==== Given entries
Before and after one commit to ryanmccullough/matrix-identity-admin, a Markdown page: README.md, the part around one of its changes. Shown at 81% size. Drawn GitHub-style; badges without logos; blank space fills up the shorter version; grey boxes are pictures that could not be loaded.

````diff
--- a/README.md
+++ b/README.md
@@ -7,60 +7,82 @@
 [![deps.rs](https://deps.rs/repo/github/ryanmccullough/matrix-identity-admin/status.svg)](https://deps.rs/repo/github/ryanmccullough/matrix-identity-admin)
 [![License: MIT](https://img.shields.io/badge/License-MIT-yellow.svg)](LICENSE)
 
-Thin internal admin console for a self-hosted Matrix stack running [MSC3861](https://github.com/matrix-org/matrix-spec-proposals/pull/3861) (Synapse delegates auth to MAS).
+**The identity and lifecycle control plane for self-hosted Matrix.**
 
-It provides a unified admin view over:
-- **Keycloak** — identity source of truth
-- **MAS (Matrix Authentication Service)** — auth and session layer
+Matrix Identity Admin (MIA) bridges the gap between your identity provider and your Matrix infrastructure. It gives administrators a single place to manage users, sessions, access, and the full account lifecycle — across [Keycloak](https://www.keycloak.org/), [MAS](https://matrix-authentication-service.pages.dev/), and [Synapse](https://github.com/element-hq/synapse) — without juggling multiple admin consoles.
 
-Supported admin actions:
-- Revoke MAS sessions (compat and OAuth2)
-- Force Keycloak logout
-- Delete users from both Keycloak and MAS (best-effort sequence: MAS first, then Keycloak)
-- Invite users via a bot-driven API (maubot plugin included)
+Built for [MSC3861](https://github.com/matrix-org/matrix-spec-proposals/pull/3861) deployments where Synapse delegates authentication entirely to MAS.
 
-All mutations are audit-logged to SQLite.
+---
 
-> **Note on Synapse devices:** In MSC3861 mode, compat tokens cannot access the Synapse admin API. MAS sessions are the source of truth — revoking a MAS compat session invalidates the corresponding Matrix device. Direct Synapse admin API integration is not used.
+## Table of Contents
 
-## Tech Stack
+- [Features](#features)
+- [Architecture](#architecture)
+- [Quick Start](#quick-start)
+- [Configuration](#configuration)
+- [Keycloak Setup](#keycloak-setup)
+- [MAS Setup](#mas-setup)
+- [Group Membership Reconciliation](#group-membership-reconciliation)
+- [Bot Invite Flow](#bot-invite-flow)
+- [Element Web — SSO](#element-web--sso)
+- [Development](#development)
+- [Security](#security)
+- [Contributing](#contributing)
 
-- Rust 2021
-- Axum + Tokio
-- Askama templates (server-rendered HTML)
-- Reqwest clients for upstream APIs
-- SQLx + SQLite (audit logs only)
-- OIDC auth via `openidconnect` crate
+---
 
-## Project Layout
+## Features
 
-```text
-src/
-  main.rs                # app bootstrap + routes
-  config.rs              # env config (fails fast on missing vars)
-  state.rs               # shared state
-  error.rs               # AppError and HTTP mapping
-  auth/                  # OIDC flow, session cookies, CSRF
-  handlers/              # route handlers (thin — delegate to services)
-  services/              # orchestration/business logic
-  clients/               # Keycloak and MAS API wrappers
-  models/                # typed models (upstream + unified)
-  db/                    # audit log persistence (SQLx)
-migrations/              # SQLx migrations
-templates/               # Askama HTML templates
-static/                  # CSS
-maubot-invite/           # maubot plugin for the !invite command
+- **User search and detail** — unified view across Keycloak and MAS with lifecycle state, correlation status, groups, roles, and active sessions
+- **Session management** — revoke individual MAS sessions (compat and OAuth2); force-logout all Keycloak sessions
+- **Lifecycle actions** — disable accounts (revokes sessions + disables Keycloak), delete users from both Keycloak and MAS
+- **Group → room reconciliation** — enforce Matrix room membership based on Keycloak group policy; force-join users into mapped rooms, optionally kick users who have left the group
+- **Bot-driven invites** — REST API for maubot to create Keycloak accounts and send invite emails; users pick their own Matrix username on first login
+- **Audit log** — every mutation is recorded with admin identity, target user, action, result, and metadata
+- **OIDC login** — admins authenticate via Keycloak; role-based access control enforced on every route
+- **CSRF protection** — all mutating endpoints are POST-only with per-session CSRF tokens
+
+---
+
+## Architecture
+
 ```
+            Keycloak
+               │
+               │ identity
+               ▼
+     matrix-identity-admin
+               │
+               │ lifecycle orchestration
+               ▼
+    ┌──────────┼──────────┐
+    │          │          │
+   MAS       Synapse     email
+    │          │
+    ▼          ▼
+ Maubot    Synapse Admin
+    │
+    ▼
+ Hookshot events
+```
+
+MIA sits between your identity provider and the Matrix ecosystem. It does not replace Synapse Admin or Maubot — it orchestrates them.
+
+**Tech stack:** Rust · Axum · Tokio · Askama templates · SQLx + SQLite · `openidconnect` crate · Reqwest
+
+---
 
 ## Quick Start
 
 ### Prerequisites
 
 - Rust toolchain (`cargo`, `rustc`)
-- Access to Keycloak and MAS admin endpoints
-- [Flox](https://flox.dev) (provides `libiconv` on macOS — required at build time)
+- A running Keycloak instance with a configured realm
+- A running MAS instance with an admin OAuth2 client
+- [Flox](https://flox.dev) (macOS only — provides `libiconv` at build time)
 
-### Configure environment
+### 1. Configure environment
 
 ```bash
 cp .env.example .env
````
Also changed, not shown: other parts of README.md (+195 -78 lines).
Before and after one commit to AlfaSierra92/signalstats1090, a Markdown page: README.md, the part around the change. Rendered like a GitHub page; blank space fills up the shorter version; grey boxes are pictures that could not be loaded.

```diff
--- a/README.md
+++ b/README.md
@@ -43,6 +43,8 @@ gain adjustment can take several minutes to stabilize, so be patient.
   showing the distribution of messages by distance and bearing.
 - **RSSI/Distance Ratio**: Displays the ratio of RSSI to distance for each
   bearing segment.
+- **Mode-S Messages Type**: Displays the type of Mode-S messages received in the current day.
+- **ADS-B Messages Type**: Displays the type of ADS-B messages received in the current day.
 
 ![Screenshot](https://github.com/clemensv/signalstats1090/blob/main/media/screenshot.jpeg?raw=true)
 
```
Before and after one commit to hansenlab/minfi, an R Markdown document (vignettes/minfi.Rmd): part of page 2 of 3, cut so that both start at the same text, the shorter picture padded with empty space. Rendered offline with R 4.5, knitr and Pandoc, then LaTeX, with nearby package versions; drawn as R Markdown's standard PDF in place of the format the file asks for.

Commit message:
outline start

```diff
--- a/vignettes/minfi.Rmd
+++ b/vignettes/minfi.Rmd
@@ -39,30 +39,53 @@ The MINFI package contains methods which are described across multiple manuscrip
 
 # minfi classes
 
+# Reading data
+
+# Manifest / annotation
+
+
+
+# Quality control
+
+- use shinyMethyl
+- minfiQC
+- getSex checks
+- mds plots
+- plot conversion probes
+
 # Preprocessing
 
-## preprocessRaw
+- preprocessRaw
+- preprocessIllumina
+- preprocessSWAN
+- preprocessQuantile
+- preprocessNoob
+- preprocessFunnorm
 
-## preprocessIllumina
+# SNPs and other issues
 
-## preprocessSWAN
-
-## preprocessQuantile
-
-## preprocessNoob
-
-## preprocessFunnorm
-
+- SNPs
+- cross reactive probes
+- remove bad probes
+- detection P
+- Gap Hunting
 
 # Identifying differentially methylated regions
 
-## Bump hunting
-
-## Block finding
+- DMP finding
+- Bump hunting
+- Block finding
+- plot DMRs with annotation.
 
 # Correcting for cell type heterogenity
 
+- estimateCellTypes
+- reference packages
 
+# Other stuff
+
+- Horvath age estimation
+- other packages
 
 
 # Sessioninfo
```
========
> Task objective
Find and copy each line above that includes the string "status".

> Reply to the task
 [![deps.rs](https://deps.rs/repo/github/ryanmccullough/matrix-identity-admin/status.svg)](https://deps.rs/repo/github/ryanmccullough/matrix-identity-admin)
+- **User search and detail** — unified view across Keycloak and MAS with lifecycle state, correlation status, groups, roles, and active sessions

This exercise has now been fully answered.